Wollstonecraft had heard Price give numerous sermons on the topic of revolution and the supposed connection between the French Revolution and the Glorious Revolution that had taken place in England the century before. Price's ideas are generally believed to have been the primary influence on all the key liberal thinkers of the Revolution Controversy. Paine, however, had also been inspired by his own observations in France.
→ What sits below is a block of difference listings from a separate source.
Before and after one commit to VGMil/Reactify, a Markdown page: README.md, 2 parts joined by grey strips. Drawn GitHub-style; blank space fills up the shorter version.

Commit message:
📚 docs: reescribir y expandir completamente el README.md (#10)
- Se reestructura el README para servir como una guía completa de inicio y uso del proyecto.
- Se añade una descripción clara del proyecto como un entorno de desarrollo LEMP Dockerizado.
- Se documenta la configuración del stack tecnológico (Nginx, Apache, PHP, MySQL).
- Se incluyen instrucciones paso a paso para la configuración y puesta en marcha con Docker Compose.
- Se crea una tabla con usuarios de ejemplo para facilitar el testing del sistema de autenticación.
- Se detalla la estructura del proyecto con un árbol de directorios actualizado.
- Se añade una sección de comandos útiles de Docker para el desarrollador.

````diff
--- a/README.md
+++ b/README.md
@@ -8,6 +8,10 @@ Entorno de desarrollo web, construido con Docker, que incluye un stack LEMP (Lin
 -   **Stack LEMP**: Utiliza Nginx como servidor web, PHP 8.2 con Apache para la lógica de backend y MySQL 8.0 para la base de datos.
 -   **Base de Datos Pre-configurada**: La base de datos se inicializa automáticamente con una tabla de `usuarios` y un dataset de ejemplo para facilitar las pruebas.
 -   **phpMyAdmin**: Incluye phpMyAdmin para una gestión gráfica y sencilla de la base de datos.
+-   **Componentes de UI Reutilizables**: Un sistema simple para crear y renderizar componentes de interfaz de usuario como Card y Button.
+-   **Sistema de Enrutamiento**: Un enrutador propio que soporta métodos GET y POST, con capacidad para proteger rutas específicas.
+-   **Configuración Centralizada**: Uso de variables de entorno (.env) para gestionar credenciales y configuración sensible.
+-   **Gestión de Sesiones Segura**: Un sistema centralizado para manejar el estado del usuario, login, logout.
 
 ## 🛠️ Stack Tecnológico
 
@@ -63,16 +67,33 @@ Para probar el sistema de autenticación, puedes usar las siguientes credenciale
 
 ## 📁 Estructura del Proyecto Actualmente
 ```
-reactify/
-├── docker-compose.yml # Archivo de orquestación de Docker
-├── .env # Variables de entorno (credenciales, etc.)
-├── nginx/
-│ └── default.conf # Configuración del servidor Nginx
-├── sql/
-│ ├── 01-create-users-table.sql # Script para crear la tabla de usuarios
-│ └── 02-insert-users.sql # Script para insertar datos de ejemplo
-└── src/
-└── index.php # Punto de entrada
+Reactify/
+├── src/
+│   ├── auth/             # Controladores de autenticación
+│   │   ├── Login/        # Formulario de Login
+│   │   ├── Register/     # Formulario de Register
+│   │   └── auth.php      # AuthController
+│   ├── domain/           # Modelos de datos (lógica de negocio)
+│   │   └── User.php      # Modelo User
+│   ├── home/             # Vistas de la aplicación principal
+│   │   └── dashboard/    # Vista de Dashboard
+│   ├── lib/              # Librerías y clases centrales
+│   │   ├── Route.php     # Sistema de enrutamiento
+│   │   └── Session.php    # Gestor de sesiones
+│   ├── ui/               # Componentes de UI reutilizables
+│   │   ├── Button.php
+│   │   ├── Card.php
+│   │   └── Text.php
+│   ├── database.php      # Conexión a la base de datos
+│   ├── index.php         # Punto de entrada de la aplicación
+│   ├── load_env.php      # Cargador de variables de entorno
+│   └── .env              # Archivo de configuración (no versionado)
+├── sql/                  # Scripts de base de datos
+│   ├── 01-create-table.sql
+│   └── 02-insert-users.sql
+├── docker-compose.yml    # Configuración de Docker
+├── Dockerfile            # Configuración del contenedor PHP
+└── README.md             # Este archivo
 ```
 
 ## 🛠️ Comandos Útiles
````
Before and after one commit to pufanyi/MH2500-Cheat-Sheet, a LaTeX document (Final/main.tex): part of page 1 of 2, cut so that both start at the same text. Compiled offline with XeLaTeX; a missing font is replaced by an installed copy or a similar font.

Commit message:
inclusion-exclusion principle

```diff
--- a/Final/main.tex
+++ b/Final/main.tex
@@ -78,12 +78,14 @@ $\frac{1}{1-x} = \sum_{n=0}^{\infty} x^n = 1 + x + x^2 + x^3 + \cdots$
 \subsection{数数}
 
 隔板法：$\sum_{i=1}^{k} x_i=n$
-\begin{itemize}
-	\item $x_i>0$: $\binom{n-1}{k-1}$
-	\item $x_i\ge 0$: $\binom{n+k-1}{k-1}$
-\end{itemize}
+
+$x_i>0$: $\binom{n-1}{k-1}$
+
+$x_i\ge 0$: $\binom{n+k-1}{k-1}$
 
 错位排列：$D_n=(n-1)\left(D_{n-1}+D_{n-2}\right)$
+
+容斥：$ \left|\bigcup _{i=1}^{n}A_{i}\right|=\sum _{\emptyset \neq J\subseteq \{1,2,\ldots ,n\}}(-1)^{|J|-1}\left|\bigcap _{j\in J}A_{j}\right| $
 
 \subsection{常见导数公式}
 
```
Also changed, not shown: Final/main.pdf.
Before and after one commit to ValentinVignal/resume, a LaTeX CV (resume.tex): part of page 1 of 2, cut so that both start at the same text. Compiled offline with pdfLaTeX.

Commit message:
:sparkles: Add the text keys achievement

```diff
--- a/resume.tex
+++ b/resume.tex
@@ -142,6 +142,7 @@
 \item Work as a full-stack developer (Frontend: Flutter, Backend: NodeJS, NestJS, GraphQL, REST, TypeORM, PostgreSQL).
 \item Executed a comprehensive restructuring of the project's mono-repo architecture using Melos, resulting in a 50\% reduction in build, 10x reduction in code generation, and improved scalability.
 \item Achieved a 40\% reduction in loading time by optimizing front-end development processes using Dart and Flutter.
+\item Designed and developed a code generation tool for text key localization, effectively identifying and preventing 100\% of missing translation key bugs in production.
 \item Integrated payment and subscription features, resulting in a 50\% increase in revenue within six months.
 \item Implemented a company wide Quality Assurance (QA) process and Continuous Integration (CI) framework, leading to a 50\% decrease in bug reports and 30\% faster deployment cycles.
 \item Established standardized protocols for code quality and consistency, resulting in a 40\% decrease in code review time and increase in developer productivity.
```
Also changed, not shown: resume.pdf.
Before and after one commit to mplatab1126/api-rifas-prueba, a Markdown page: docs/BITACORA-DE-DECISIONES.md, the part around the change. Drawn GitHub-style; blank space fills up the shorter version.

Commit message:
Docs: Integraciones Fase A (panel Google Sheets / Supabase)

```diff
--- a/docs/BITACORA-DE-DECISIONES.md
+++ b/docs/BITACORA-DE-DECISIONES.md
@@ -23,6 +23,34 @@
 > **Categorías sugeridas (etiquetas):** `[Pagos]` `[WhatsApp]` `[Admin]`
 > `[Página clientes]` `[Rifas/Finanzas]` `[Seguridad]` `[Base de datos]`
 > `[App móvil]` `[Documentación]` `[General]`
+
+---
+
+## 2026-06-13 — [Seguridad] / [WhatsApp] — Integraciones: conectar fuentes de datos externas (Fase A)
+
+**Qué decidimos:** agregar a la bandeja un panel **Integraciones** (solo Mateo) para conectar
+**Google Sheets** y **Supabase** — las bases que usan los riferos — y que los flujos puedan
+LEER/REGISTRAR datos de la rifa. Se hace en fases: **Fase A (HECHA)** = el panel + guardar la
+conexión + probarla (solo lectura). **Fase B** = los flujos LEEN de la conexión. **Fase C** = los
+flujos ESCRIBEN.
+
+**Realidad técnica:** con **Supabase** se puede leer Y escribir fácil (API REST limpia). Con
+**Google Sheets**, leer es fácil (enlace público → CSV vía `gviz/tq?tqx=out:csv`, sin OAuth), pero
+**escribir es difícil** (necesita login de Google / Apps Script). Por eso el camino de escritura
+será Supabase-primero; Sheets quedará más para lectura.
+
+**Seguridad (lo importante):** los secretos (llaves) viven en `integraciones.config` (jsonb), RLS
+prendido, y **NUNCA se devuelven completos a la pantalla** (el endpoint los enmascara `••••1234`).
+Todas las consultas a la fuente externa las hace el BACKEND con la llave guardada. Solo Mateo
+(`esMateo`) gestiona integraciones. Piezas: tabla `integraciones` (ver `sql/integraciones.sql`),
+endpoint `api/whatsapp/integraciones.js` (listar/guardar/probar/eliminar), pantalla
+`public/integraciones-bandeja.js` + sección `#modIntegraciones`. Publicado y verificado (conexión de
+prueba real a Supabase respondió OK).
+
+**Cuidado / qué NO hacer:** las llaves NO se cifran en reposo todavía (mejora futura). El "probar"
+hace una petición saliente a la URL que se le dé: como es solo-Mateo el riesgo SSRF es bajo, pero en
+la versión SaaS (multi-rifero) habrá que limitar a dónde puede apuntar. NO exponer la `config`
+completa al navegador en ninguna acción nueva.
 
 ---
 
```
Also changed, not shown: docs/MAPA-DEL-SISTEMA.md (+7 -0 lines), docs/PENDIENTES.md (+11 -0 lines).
He strongly believed that the revolution was justified and that men were born free and equal and must oppose and reject any government that did not also take this view.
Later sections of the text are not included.